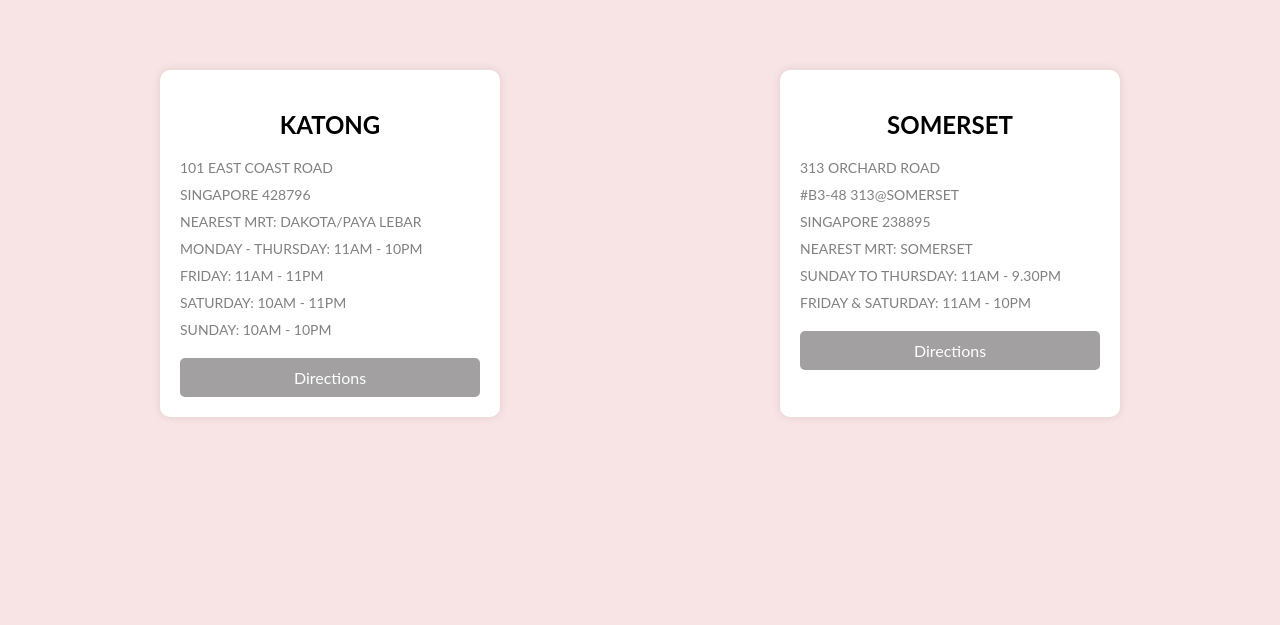
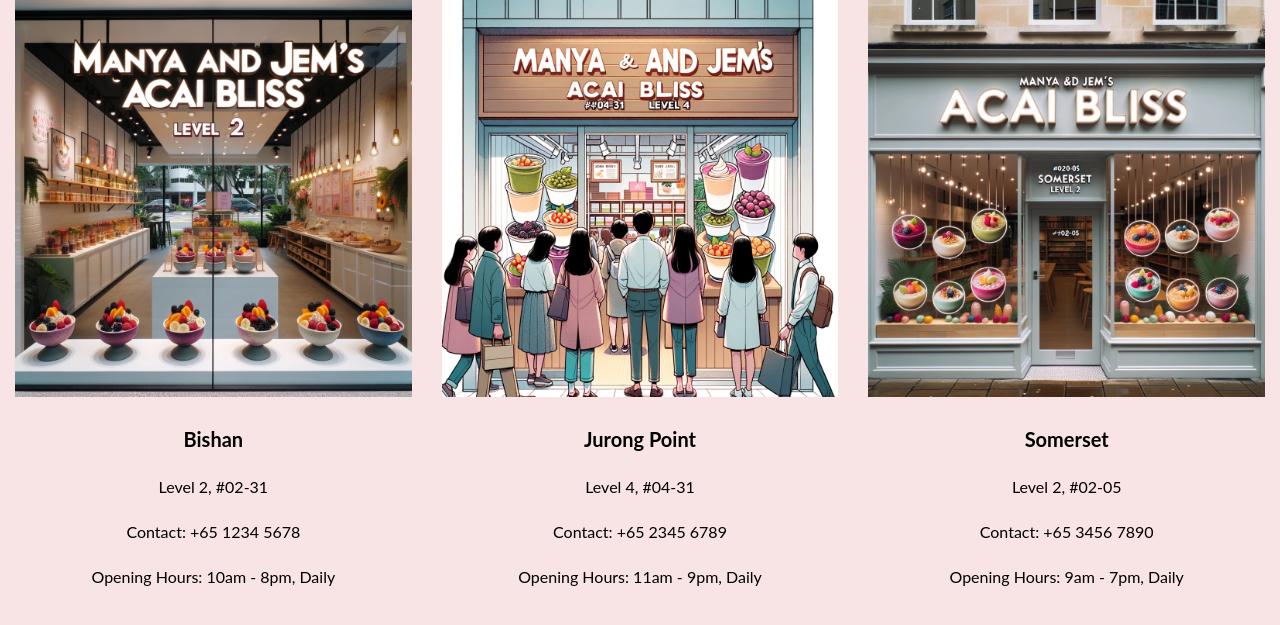
Before and after one commit to sheel002/WebAppAcai, a PHP site: page /outlets.html in a window 1280 px wide. Shown: the part 123-748 px from the top of the page. Run offline with PHP 8.4, Linux system fonts and the light colour scheme.

Commit message:
made changes to outlets.html, contact.html and added styles for the respective htmls

```diff
--- a/indexs.html
+++ b/indexs.html
@@ -20,7 +20,7 @@
             <ul>
                 <li><a href="indexs.html">Home</a></li>
                 <li><a href="outlets.html">Outlets</a></li>
-                <li><a href="#">Contact</a></li>
+                <li><a href="contact.html">Contact</a></li>
                 <li><a href="#">Shop</a></li>
                 <li><a href="#">FAQ</a></li>
             </ul>
--- a/outlets.html
+++ b/outlets.html
@@ -15,34 +15,39 @@
             <ul>
                 <li><a href="indexs.html">Home</a></li>
                 <li><a href="outlets.html">Outlets</a></li>
-                <li><a href="#">Contact</a></li>
+                <li><a href="contact.html">Contact</a></li>
                 <li><a href="#">Shop</a></li>
-			    <li><a href="#">FAQ</a></li>
+                <li><a href="#">FAQ</a></li>
             </ul>
         </div>
     </header>
 
     <div class="outlets-section">
+        <!-- Outlet 1 -->
         <div class="outlet">
-            <h2>KATONG</h2>
-            <p>101 EAST COAST ROAD</p>
-            <p>SINGAPORE 428796</p>
-            <p>NEAREST MRT: DAKOTA/PAYA LEBAR</p>
-            <p>MONDAY - THURSDAY: 11AM - 10PM</p>
-            <p>FRIDAY: 11AM - 11PM</p>
-            <p>SATURDAY: 10AM - 11PM</p>
-            <p>SUNDAY: 10AM - 10PM</p>
-            <a href="https://www.google.com/maps" target="_blank">Directions</a>
+            <img src="location1.png" alt="Outlet Image 1">
+            <h2>Bishan</h2>
+            <p>Level 2, #02-31</p>
+            <p>Contact: +65 1234 5678</p>
+            <p>Opening Hours: 10am - 8pm, Daily</p>
         </div>
+
+        <!-- Outlet 2 -->
         <div class="outlet">
-            <h2>SOMERSET</h2>
-            <p>313 ORCHARD ROAD</p>
-            <p>#B3-48 313@SOMERSET</p>
-            <p>SINGAPORE 238895</p>
-            <p>NEAREST MRT: SOMERSET</p>
-            <p>SUNDAY TO THURSDAY: 11AM - 9.30PM</p>
-            <p>FRIDAY & SATURDAY: 11AM - 10PM</p>
-            <a href="https://www.google.com/maps" target="_blank">Directions</a>
+            <img src="location2.png" alt="Outlet Image 2">
+            <h2>Jurong Point</h2>
+            <p>Level 4, #04-31</p>
+            <p>Contact: +65 2345 6789</p>
+            <p>Opening Hours: 11am - 9pm, Daily</p>
+        </div>
+
+        <!-- Outlet 3 -->
+        <div class="outlet">
+            <img src="location3.png" alt="Outlet Image 3">
+            <h2>Somerset</h2>
+            <p>Level 2, #02-05</p>
+            <p>Contact: +65 3456 7890</p>
+            <p>Opening Hours: 9am - 7pm, Daily</p>
         </div>
     </div>
 
--- a/styles.css
+++ b/styles.css
@@ -82,50 +82,112 @@ li {
 
 /* Outlet Design*/
 /* Style the outlets section */
+/* Additions for the Outlet Page */
 .outlets-section {
     display: flex;
-    justify-content: space-around;
-    flex-wrap: wrap;
-    padding: 50px 20px;
+    justify-content: space-between;
 }
 
-/* Style each outlet */
 .outlet {
-    background-color: #FFFFFF;
-    padding: 20px;
-    border-radius: 10px;
-    width: 300px;
-    box-shadow: 0px 0px 10px rgba(0, 0, 0, 0.1);
-    margin: 20px;
+    flex: 1;
+    padding: 0 15px; /* This gives some spacing between the outlets */
+    box-sizing: border-box;
+    display: flex;
+    flex-direction: column;
+    align-items: center; /* This will center the content horizontally */
 }
 
+.outlet img {
+    max-width: 100%;
+    height: auto;
+    margin-bottom: 15px; /* Add some space between the image and the content below */
+}
+
+
 .outlet h2 {
+    font-size: 20px;
+    margin-top: 15px;
+    margin-bottom: 10px;
+}
+
+.outlet p {
+    font-size: 16px;
+    margin-bottom: 10px;
+}
+
+.outlet a {
+    display: inline-block;
+    padding: 10px 15px;
+    background-color: #FF6347; /* Add a desired color */
+    color: #ffffff;
+    border-radius: 5px;
+    text-decoration: none;
+    margin-top: 10px;
+}
+
+.outlet a:hover {
+    background-color: #FF4500; /* Adjust as desired */
+}
+/* Outlet Design*/
+
+
+/*  Contact Form Design */
+.contact-section {
+    padding: 30px;
     text-align: center;
+    background-color: #f5d6d6; /* Updated background color */
+    border-radius: 10px;
+}
+
+.contact-section h2 {
     font-size: 24px;
-    font-weight: bold;
-    color: #000;
     margin-bottom: 20px;
 }
 
-.outlet p {
-    margin: 10px 0;
-    color: grey;
-    font-size: 14px;
+.contact-section p {
+    font-size: 18px;
+    margin-bottom: 20px;
 }
 
-.outlet a {
-    display: block;
-    text-align: center;
-    background-color: #a2a0a0;
-    color: #FFFFFF;
+.contact-section form input, .contact-section form textarea {
+    width: 90%;
     padding: 10px;
-    margin-top: 20px;
-    text-decoration: none;
+    margin: 5px 0;
+    border: 1px solid #ccc;
     border-radius: 5px;
+    background-color: #fff;
 }
 
-.outlet a:hover {
-    background-color: #000000;
+.contact-section form input[type="submit"] {
+    background-color: #84c0c9;
+    color: white;
+    cursor: pointer;
 }
 
-/* Outlet Design*/
+/* Error tooltip */
+.error-tooltip {
+    display: none;
+    padding: 2px 4px;  /* Further reduced padding */
+    width: auto;       /* Width will be based on content size */
+    max-width: 180px;  /* Maximum width to prevent it from getting too long */
+    position: relative;
+    border-radius: 3px;
+    font-size: 11px;   /* Further reduced font-size */
+    margin: -5px 0 5px 0;
+    white-space: nowrap; /* Keeps text on one line unless it exceeds max-width */
+    background-color: #ADD8E6; /* Light Blue Background */
+    color: #000080; /* Dark Blue Text */
+    border: 1px solid #c78cb4; /* Dark Blue Border */
+}
+
+.error-tooltip::before {
+    content: '';
+    position: absolute;
+    top: -6px;
+    left: 50%;
+    transform: translateX(-50%);
+    border-width: 4px 4px 0;
+    border-style: solid;
+    border-color: #dd5ad7 transparent transparent transparent;
+}
+/*  end of Contact Form Design */
```
Also changed, not shown: contact.html (added, +81 -0 lines), location1.png (added), location2.png (added), location3.png (added), 1 other file.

### [Task objective]
Above are the records; copy each line from them that includes the string "Daily".

### [Answer to this problem]
+            <p>Opening Hours: 10am - 8pm, Daily</p>
+            <p>Opening Hours: 11am - 9pm, Daily</p>
+            <p>Opening Hours: 9am - 7pm, Daily</p>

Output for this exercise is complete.